### Exercise aim
Within the listing below, the lines containing "LoginActivity" are to be counted. Give the number only.

### Provided records
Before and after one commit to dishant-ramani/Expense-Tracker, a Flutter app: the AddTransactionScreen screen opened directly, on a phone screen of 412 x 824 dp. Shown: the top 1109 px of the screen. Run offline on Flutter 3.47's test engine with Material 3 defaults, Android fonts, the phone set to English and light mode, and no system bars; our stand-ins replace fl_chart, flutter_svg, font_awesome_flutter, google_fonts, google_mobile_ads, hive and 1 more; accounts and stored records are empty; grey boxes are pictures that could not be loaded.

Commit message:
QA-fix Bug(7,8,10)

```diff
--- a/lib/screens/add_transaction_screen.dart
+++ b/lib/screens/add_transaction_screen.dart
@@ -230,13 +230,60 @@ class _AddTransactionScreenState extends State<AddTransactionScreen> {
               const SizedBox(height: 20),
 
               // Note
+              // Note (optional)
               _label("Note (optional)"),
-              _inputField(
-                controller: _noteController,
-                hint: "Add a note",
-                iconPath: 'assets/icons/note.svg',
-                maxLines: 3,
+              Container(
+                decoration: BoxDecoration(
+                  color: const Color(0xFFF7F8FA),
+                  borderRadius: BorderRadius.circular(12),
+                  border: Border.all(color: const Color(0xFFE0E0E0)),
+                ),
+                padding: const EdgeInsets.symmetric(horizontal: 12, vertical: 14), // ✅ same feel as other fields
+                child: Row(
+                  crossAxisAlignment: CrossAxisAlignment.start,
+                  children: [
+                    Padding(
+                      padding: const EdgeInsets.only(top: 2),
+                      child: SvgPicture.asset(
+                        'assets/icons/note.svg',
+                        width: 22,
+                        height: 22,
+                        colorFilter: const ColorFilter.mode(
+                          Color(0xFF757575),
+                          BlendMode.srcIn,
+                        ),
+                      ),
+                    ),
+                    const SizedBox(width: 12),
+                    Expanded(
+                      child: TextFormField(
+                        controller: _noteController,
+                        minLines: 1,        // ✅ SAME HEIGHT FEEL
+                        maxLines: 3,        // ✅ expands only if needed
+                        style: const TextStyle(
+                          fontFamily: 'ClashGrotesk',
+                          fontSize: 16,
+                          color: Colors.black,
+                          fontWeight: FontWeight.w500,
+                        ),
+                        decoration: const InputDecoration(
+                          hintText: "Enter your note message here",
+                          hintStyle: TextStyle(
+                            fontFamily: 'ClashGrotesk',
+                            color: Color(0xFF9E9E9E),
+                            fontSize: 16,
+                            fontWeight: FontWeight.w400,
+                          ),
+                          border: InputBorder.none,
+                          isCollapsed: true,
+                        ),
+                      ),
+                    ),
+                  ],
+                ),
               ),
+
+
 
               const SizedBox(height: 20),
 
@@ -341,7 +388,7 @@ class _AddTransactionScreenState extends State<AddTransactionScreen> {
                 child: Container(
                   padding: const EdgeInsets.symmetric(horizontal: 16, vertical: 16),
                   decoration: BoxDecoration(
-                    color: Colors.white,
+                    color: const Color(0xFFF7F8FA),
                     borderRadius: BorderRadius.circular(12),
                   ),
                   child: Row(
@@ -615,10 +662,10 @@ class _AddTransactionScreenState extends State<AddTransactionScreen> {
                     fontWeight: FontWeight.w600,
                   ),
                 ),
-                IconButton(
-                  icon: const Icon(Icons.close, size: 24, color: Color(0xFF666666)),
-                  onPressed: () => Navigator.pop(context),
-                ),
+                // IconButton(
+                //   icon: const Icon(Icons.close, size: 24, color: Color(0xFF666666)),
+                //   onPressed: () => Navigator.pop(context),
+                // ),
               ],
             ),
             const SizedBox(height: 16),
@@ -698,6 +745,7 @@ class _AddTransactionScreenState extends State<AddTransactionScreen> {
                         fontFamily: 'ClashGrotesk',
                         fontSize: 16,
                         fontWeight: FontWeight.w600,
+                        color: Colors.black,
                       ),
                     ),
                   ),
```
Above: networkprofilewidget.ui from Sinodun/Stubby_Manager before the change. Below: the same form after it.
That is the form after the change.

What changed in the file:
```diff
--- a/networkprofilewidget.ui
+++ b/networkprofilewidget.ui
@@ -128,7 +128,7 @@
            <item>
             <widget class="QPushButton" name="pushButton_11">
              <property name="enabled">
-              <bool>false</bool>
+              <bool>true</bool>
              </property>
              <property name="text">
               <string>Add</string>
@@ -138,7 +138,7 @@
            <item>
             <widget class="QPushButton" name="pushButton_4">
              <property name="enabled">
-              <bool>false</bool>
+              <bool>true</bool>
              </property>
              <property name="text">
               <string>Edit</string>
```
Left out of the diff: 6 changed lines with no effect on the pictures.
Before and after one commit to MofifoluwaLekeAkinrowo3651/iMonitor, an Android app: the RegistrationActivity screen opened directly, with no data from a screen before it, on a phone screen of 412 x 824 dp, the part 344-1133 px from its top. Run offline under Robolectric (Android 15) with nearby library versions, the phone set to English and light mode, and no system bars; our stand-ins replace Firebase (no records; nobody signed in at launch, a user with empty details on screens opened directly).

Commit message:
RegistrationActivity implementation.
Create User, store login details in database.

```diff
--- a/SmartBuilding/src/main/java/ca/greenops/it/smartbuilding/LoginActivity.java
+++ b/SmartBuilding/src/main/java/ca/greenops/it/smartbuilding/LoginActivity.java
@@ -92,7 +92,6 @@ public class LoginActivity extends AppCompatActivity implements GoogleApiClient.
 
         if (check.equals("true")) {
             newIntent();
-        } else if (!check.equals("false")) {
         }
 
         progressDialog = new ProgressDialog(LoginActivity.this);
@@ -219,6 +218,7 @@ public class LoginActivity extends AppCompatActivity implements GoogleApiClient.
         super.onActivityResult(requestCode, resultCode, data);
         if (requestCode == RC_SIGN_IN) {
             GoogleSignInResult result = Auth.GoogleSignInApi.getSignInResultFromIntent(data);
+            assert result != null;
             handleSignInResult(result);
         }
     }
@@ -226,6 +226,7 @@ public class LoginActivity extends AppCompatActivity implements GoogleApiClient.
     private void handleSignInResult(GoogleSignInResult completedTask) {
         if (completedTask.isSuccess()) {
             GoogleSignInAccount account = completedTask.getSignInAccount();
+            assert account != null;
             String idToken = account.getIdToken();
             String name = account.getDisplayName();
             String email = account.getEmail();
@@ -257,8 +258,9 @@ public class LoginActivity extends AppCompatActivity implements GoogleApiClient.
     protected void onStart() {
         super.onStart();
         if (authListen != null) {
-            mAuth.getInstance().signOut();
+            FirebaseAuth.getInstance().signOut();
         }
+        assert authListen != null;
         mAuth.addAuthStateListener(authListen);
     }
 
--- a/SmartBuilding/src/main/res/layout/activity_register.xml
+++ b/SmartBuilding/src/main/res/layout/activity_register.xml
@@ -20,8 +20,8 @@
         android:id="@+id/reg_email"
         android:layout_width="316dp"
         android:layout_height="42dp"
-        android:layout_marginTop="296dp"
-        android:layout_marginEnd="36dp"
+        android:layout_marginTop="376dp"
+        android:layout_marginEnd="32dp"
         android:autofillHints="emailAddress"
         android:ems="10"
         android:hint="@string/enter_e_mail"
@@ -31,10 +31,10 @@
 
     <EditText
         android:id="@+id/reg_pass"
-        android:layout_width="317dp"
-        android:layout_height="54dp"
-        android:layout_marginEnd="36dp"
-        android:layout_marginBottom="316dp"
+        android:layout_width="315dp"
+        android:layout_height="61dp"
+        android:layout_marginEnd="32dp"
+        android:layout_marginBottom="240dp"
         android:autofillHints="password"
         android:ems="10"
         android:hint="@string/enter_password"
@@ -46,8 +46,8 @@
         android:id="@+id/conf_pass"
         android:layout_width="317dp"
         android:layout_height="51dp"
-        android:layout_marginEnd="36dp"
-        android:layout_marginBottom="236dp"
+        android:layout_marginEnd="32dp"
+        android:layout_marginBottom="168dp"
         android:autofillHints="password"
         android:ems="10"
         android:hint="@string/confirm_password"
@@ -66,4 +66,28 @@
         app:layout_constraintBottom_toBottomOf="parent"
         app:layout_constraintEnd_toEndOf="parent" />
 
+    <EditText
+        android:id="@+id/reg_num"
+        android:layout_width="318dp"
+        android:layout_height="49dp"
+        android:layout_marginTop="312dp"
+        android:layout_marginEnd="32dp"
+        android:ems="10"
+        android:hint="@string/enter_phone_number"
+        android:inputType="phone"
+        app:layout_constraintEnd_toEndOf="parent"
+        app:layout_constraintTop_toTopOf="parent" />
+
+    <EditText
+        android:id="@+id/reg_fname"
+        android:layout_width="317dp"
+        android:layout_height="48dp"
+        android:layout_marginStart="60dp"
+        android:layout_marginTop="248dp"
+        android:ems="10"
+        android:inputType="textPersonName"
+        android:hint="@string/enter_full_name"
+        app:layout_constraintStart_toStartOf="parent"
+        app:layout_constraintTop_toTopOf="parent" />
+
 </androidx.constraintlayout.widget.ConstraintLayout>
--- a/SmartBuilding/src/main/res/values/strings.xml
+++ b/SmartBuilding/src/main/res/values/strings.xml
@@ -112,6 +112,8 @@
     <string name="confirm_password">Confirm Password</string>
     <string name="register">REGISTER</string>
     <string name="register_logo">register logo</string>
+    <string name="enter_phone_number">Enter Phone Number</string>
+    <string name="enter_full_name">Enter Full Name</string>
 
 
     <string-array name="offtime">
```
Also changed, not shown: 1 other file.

### Your solution
7